I doubt that there are many accountants and lawyers who can tell you a lot about how to make money in the collectibles business.
3. They also called the time and effort factor a push, which I thought was very unfair.
4. The court did not give Ms. Blanchette the benefit of the doubt on the expectation that her collection would appreciate. Part of their analysis was way off:
..........even though a portion of Ms. Blanchette's collection was worthless, she did not liquidate those items and reinvest the proceeds in other collectibles with potential for real appreciation.
You do not get very much to reinvest from selling things that are worthless. Presumably you score big in collectibles from keeping things that are presently perceived as worthless that subsequently become valuable.
Their next point though is one in which Ms. Blanchette could have really helped herself if she had had a detailed list of every item with its cost and estimated fair market value.
Also the court held it against her that she did not insure her collection. Whether to insure or self insure is a business decision that might be reasonable either way, but it would not have been that difficult for her to get a quote on the cost of insuring her collection.
Factors 5 through 8 were not good either. Essentially the losses from the science fiction business have been funded by her husbands salary.
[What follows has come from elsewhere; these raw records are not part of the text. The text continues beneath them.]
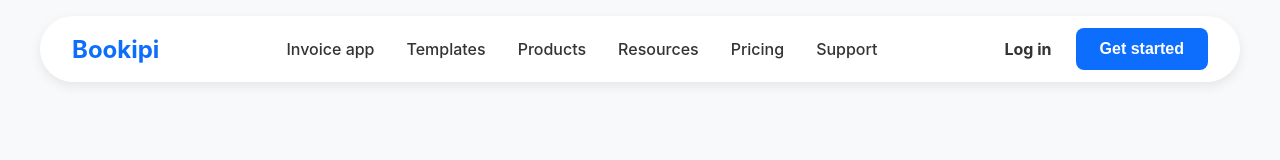
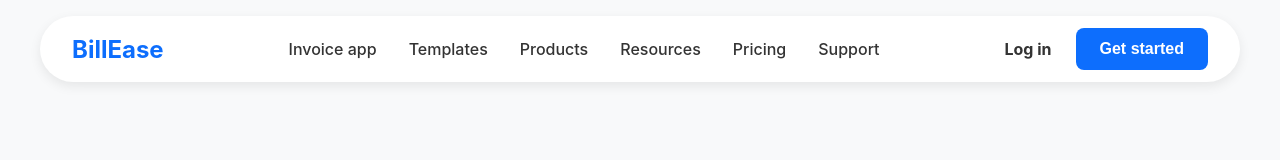
Before and after one commit to dharshana-05/INVOICE1, a Next.js app: page / in a window 1280 px wide. Shown: the top 160 px of the page. Built offline with nearby package versions, Linux system fonts and the light colour scheme.

Commit message:
name updated

```diff
--- a/components/Header.js
+++ b/components/Header.js
@@ -10,7 +10,7 @@ export default function Header({ onLoginClick }) {
     <header className={styles.header}>
       <div className={styles.container}>
         <Link href="/" className={styles.logo}>
-          Bookipi
+          BillEase
         </Link>
         <nav className={styles.nav}>
           <Link href="#">Invoice app</Link>
```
It was the ninth factor that was particularly hurtful:
Ms. Blanchette is passionate about science fiction, and she derives great pleasure from her collectibles activity. This enjoyment, however, cannot overcome the complete disregard for profit objective with which she has conducted her activity. Given the small profit potential and significant satisfaction derived from the collectibles activity, we are confident that it is Ms. Blanchette's quest for personal gratification that keeps her going and not any bona fide profit objective.
The IRS really seems to hate horse breeding as a business. Taxpayers seem to be able to win horse cases in tax court though. Reading those cases, I always get the impression that the taxpayers somehow convince the judges that they don't particularly like horses. Consider this from Richard A. Frimml, et ux. v. Commissioner, TC Summary Opinion 2010-176:
This factor favors respondent. Petitioners made many business decisions regarding the purchase, care and sale of a number of Paint horses for their horse activity. Petitioners paid extensive amounts to care for Special when he was injured. On the other hand, petitioners decided to put down a 2-year-old foal that hurt her leg in a fence accident because the cost to heal her exceeded the projected price in selling her.
You can check out my post on it to find out what was so special about Special (has to do with fluids).
I do have to admit that I would have a lot more fun fooling around with light sabers and phasers and reading great works of science fiction like Cheap Complex Devices by John Sundman than trying to manage animals that are considerably larger than I am that seem to defecate a lot so maybe Ms. Blanchette deserved to lose. I don't care I was rooting for her anywhere.
Full disclosure and celebrity name dropping:
John Sundman and I were in the same high school graduating class. The Xavier High School class of 1970 also included noted science fiction author Bradley Ferguson author of Flag Full of Stars.